----- Information provided -----
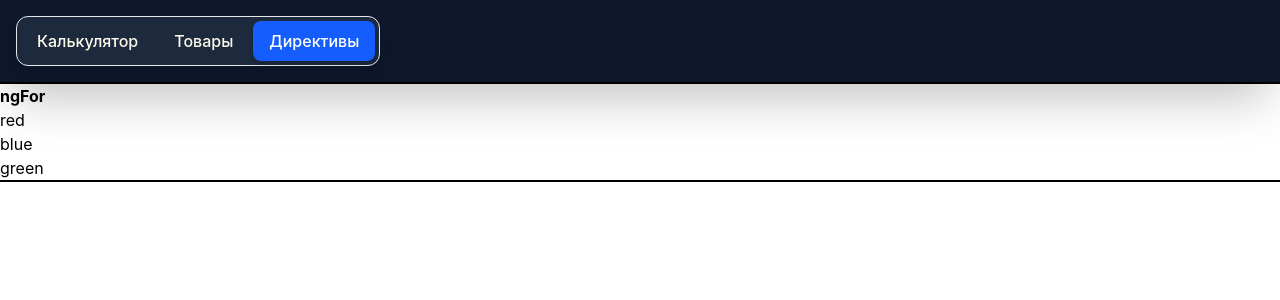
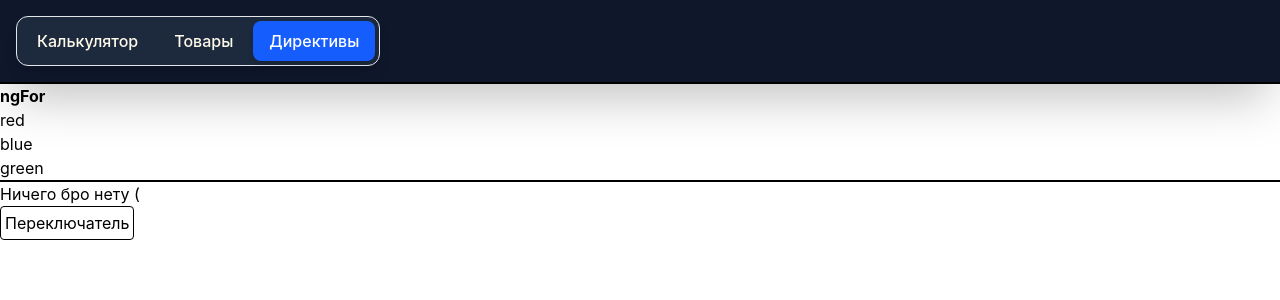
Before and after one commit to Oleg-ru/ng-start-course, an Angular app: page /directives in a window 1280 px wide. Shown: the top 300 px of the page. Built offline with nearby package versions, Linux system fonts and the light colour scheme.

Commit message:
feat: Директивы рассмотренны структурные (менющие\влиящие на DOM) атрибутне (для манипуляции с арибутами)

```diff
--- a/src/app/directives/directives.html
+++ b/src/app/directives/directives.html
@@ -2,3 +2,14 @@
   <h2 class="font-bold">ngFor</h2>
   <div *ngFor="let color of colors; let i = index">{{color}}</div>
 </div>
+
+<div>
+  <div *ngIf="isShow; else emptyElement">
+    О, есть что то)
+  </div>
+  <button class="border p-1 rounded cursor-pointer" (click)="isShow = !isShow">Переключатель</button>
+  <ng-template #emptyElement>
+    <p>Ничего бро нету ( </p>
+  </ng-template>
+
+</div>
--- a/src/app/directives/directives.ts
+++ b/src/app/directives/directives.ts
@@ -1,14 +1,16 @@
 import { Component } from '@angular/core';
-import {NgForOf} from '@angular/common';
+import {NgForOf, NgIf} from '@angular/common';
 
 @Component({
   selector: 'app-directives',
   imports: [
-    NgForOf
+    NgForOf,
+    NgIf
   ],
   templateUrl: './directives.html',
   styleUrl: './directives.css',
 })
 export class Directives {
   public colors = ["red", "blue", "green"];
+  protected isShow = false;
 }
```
-----
Task to complete
Leaving the pictures out, output each line of the listing exactly.

Solution to this task
Before and after one commit to Oleg-ru/ng-start-course, an Angular app: page /directives in a window 1280 px wide. Shown: the top 300 px of the page. Built offline with nearby package versions, Linux system fonts and the light colour scheme.

Commit message:
feat: Директивы рассмотренны структурные (менющие\влиящие на DOM) атрибутне (для манипуляции с арибутами)

```diff
--- a/src/app/directives/directives.html
+++ b/src/app/directives/directives.html
@@ -2,3 +2,14 @@
   <h2 class="font-bold">ngFor</h2>
   <div *ngFor="let color of colors; let i = index">{{color}}</div>
 </div>
+
+<div>
+  <div *ngIf="isShow; else emptyElement">
+    О, есть что то)
+  </div>
+  <button class="border p-1 rounded cursor-pointer" (click)="isShow = !isShow">Переключатель</button>
+  <ng-template #emptyElement>
+    <p>Ничего бро нету ( </p>
+  </ng-template>
+
+</div>
--- a/src/app/directives/directives.ts
+++ b/src/app/directives/directives.ts
@@ -1,14 +1,16 @@
 import { Component } from '@angular/core';
-import {NgForOf} from '@angular/common';
+import {NgForOf, NgIf} from '@angular/common';
 
 @Component({
   selector: 'app-directives',
   imports: [
-    NgForOf
+    NgForOf,
+    NgIf
   ],
   templateUrl: './directives.html',
   styleUrl: './directives.css',
 })
 export class Directives {
   public colors = ["red", "blue", "green"];
+  protected isShow = false;
 }
```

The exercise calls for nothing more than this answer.